__The data__
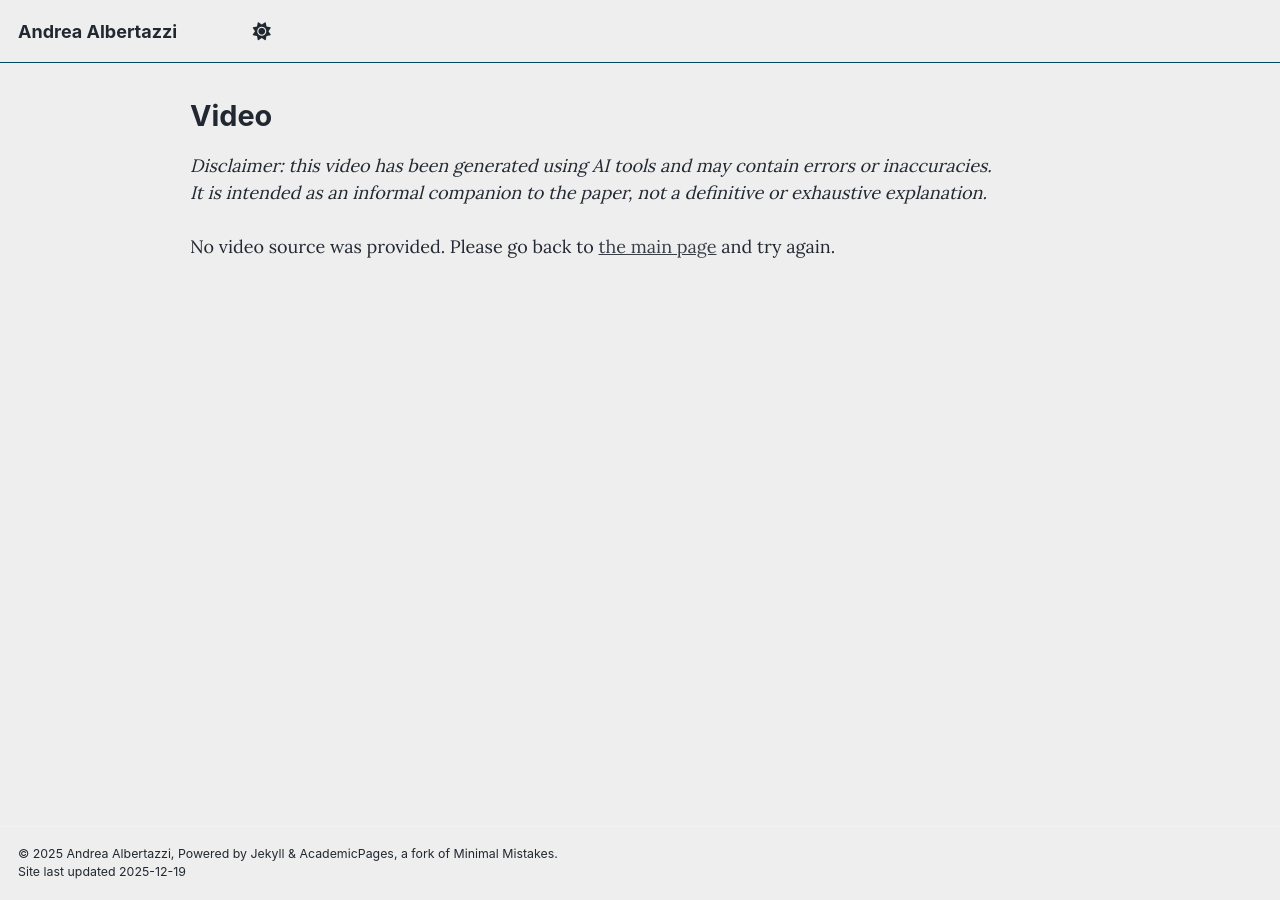
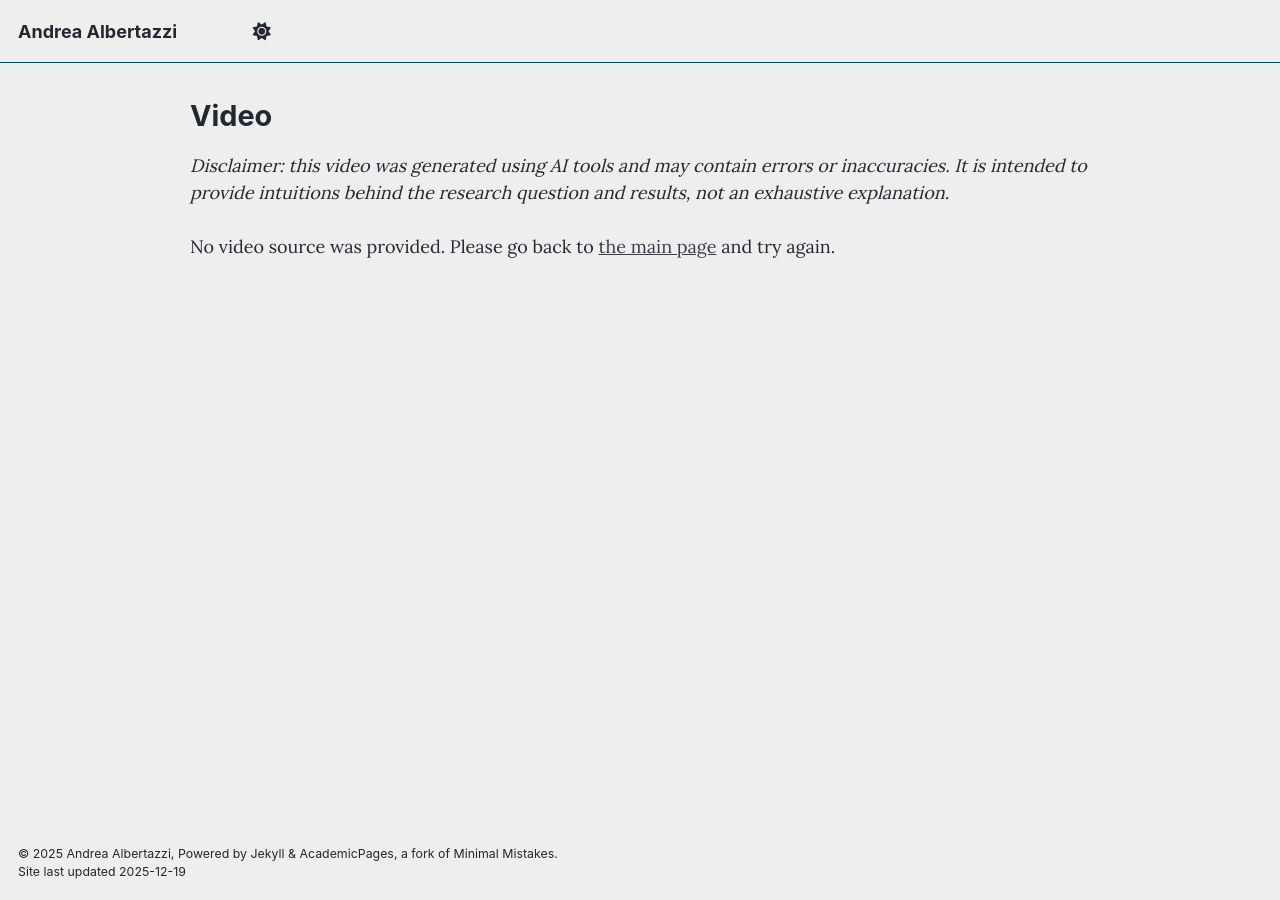
Before and after one commit to tazze87/tazze87.github.io, a Jekyll site: the page built from video.html, in a window 1280 px wide. Built offline with Jekyll 4.4.1, drawn with Linux system fonts in a browser that asks for light colours; a script that is not in the unit is left out.

Commit message:
Update video.html

```diff
--- a/video.html
+++ b/video.html
@@ -8,8 +8,8 @@ permalink: /video.html
   <h1 id="video-title" style="margin-bottom: 0.75rem; font-size: 1.6rem;"></h1>
 
   <p style="font-style: italic; margin-bottom: 1.5rem;">
-    Disclaimer: this video has been generated using AI tools and may contain errors or inaccuracies.<br>
-    It is intended as an informal companion to the paper, not a definitive or exhaustive explanation.
+    Disclaimer: this video was generated using AI tools and may contain errors or inaccuracies.
+  It is intended to provide intuitions behind the research question and results, not an exhaustive explanation.
   </p>
 
   <video id="videoPlayer" controls style="width: 100%; max-width: 100%; border-radius: 4px;">
```
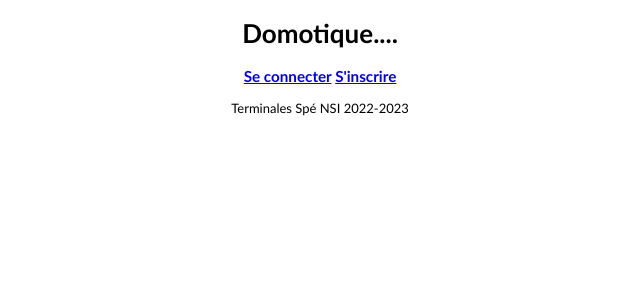
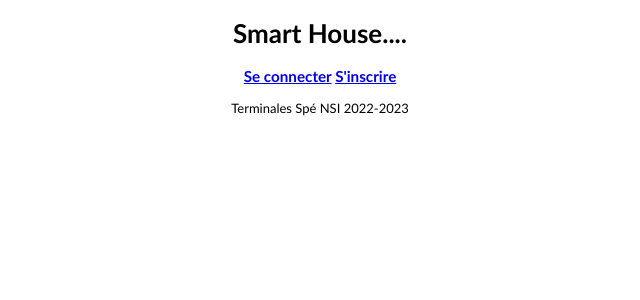
Before and after one commit to gbaalat/domo, a Python web app: template src/domo/general/templates/cadre.html in a window 1280 px wide. Shown: the top 300 px of the page, without its empty margins (320-960 px from the left). Run offline with Jinja, Linux system fonts and the light colour scheme; the template is opened without the code that fills it, so the values that code supplies are empty.

Commit message:
modif html

```diff
--- a/src/domo/general/templates/cadre.html
+++ b/src/domo/general/templates/cadre.html
@@ -1,14 +1,14 @@
 <!DOCTYPE html>
 <html>
 <head>
-	<title>Bal du Lycée</title>
+	<title>Domotique</title>
 	<meta charset="UTF-8"/>
 	<link rel="stylesheet" type="text/css" href="{{ url_for('gen_bp.static', filename='style.css') }}">
 
 </head>
 <body>
 	<header>
-	    <h1>Domotique....</h1>
+	    <h1>Smart House....</h1>
 
 		<h3 id="auth">
 			{% if session['id'] %}
```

__Your goal__
In the records, find every line that has the string "style" and copy it.

__Answer space__
   <h1 id="video-title" style="margin-bottom: 0.75rem; font-size: 1.6rem;"></h1>
   <p style="font-style: italic; margin-bottom: 1.5rem;">
   <video id="videoPlayer" controls style="width: 100%; max-width: 100%; border-radius: 4px;">
 	<link rel="stylesheet" type="text/css" href="{{ url_for('gen_bp.static', filename='style.css') }}">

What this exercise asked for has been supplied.